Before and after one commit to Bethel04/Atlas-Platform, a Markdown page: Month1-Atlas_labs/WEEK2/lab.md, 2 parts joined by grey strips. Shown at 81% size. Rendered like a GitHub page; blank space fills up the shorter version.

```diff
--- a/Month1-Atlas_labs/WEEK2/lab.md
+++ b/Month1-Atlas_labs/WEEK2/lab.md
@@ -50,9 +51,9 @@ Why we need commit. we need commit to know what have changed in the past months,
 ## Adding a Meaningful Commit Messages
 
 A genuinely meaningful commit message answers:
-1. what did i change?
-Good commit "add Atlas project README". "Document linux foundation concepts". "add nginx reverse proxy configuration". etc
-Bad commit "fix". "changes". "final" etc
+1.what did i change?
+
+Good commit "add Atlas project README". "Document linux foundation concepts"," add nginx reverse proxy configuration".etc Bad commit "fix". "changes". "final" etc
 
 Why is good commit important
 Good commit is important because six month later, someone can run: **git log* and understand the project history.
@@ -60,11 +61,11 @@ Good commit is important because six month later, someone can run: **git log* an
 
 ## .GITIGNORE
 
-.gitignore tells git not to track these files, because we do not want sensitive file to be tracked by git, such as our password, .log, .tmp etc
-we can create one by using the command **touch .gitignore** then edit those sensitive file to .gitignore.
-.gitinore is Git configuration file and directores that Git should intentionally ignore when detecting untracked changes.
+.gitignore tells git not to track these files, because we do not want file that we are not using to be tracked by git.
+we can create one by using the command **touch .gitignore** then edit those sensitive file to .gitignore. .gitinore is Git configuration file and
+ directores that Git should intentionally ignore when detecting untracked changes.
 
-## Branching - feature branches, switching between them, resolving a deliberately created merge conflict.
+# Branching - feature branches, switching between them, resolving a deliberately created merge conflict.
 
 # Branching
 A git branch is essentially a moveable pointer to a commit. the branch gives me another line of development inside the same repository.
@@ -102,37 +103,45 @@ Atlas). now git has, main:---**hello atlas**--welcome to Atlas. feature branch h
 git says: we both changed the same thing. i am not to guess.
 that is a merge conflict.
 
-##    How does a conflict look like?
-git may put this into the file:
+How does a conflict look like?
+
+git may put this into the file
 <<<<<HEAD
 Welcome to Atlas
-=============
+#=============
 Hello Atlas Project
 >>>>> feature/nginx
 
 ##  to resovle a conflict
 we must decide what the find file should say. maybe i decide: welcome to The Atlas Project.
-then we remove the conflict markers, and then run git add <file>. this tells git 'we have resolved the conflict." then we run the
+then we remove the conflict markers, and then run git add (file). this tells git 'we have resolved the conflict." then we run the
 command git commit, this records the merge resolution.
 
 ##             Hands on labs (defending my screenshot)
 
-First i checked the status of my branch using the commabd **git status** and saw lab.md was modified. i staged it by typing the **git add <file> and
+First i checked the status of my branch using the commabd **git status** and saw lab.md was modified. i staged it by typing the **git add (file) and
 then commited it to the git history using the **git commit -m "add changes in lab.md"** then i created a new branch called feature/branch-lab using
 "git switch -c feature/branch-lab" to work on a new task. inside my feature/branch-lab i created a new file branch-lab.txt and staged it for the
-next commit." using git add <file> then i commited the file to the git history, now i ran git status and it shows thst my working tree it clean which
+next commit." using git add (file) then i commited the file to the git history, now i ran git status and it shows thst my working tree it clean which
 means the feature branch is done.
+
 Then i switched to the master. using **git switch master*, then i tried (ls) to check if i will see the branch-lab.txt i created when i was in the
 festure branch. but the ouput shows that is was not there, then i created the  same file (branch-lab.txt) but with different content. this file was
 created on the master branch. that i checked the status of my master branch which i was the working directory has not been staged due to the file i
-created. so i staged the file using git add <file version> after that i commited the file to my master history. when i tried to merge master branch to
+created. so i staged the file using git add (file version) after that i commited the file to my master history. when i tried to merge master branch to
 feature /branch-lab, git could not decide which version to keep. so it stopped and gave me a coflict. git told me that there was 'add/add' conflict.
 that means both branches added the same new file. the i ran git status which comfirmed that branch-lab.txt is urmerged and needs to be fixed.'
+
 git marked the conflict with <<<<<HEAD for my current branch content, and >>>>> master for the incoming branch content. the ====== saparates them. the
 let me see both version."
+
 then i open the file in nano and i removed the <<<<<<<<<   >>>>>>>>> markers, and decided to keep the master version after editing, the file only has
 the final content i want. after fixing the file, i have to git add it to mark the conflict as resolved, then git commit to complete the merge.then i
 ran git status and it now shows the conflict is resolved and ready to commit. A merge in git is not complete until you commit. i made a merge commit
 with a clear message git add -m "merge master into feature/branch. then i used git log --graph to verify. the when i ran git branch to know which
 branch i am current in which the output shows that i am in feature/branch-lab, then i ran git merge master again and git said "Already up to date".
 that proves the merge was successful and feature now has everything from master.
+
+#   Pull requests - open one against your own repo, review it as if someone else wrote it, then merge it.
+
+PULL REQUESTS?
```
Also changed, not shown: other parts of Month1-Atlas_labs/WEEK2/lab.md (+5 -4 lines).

==================================================

Take the records above and write each one out again exactly.

* _SOLUTION TO THIS PROBLEM_
Before and after one commit to Bethel04/Atlas-Platform, a Markdown page: Month1-Atlas_labs/WEEK2/lab.md, 2 parts joined by grey strips. Shown at 81% size. Rendered like a GitHub page; blank space fills up the shorter version.

```diff
--- a/Month1-Atlas_labs/WEEK2/lab.md
+++ b/Month1-Atlas_labs/WEEK2/lab.md
@@ -50,9 +51,9 @@ Why we need commit. we need commit to know what have changed in the past months,
 ## Adding a Meaningful Commit Messages
 
 A genuinely meaningful commit message answers:
-1. what did i change?
-Good commit "add Atlas project README". "Document linux foundation concepts". "add nginx reverse proxy configuration". etc
-Bad commit "fix". "changes". "final" etc
+1.what did i change?
+
+Good commit "add Atlas project README". "Document linux foundation concepts"," add nginx reverse proxy configuration".etc Bad commit "fix". "changes". "final" etc
 
 Why is good commit important
 Good commit is important because six month later, someone can run: **git log* and understand the project history.
@@ -60,11 +61,11 @@ Good commit is important because six month later, someone can run: **git log* an
 
 ## .GITIGNORE
 
-.gitignore tells git not to track these files, because we do not want sensitive file to be tracked by git, such as our password, .log, .tmp etc
-we can create one by using the command **touch .gitignore** then edit those sensitive file to .gitignore.
-.gitinore is Git configuration file and directores that Git should intentionally ignore when detecting untracked changes.
+.gitignore tells git not to track these files, because we do not want file that we are not using to be tracked by git.
+we can create one by using the command **touch .gitignore** then edit those sensitive file to .gitignore. .gitinore is Git configuration file and
+ directores that Git should intentionally ignore when detecting untracked changes.
 
-## Branching - feature branches, switching between them, resolving a deliberately created merge conflict.
+# Branching - feature branches, switching between them, resolving a deliberately created merge conflict.
 
 # Branching
 A git branch is essentially a moveable pointer to a commit. the branch gives me another line of development inside the same repository.
@@ -102,37 +103,45 @@ Atlas). now git has, main:---**hello atlas**--welcome to Atlas. feature branch h
 git says: we both changed the same thing. i am not to guess.
 that is a merge conflict.
 
-##    How does a conflict look like?
-git may put this into the file:
+How does a conflict look like?
+
+git may put this into the file
 <<<<<HEAD
 Welcome to Atlas
-=============
+#=============
 Hello Atlas Project
 >>>>> feature/nginx
 
 ##  to resovle a conflict
 we must decide what the find file should say. maybe i decide: welcome to The Atlas Project.
-then we remove the conflict markers, and then run git add <file>. this tells git 'we have resolved the conflict." then we run the
+then we remove the conflict markers, and then run git add (file). this tells git 'we have resolved the conflict." then we run the
 command git commit, this records the merge resolution.
 
 ##             Hands on labs (defending my screenshot)
 
-First i checked the status of my branch using the commabd **git status** and saw lab.md was modified. i staged it by typing the **git add <file> and
+First i checked the status of my branch using the commabd **git status** and saw lab.md was modified. i staged it by typing the **git add (file) and
 then commited it to the git history using the **git commit -m "add changes in lab.md"** then i created a new branch called feature/branch-lab using
 "git switch -c feature/branch-lab" to work on a new task. inside my feature/branch-lab i created a new file branch-lab.txt and staged it for the
-next commit." using git add <file> then i commited the file to the git history, now i ran git status and it shows thst my working tree it clean which
+next commit." using git add (file) then i commited the file to the git history, now i ran git status and it shows thst my working tree it clean which
 means the feature branch is done.
+
 Then i switched to the master. using **git switch master*, then i tried (ls) to check if i will see the branch-lab.txt i created when i was in the
 festure branch. but the ouput shows that is was not there, then i created the  same file (branch-lab.txt) but with different content. this file was
 created on the master branch. that i checked the status of my master branch which i was the working directory has not been staged due to the file i
-created. so i staged the file using git add <file version> after that i commited the file to my master history. when i tried to merge master branch to
+created. so i staged the file using git add (file version) after that i commited the file to my master history. when i tried to merge master branch to
 feature /branch-lab, git could not decide which version to keep. so it stopped and gave me a coflict. git told me that there was 'add/add' conflict.
 that means both branches added the same new file. the i ran git status which comfirmed that branch-lab.txt is urmerged and needs to be fixed.'
+
 git marked the conflict with <<<<<HEAD for my current branch content, and >>>>> master for the incoming branch content. the ====== saparates them. the
 let me see both version."
+
 then i open the file in nano and i removed the <<<<<<<<<   >>>>>>>>> markers, and decided to keep the master version after editing, the file only has
 the final content i want. after fixing the file, i have to git add it to mark the conflict as resolved, then git commit to complete the merge.then i
 ran git status and it now shows the conflict is resolved and ready to commit. A merge in git is not complete until you commit. i made a merge commit
 with a clear message git add -m "merge master into feature/branch. then i used git log --graph to verify. the when i ran git branch to know which
 branch i am current in which the output shows that i am in feature/branch-lab, then i ran git merge master again and git said "Already up to date".
 that proves the merge was successful and feature now has everything from master.
+
+#   Pull requests - open one against your own repo, review it as if someone else wrote it, then merge it.
+
+PULL REQUESTS?
```
Also changed, not shown: other parts of Month1-Atlas_labs/WEEK2/lab.md (+5 -4 lines).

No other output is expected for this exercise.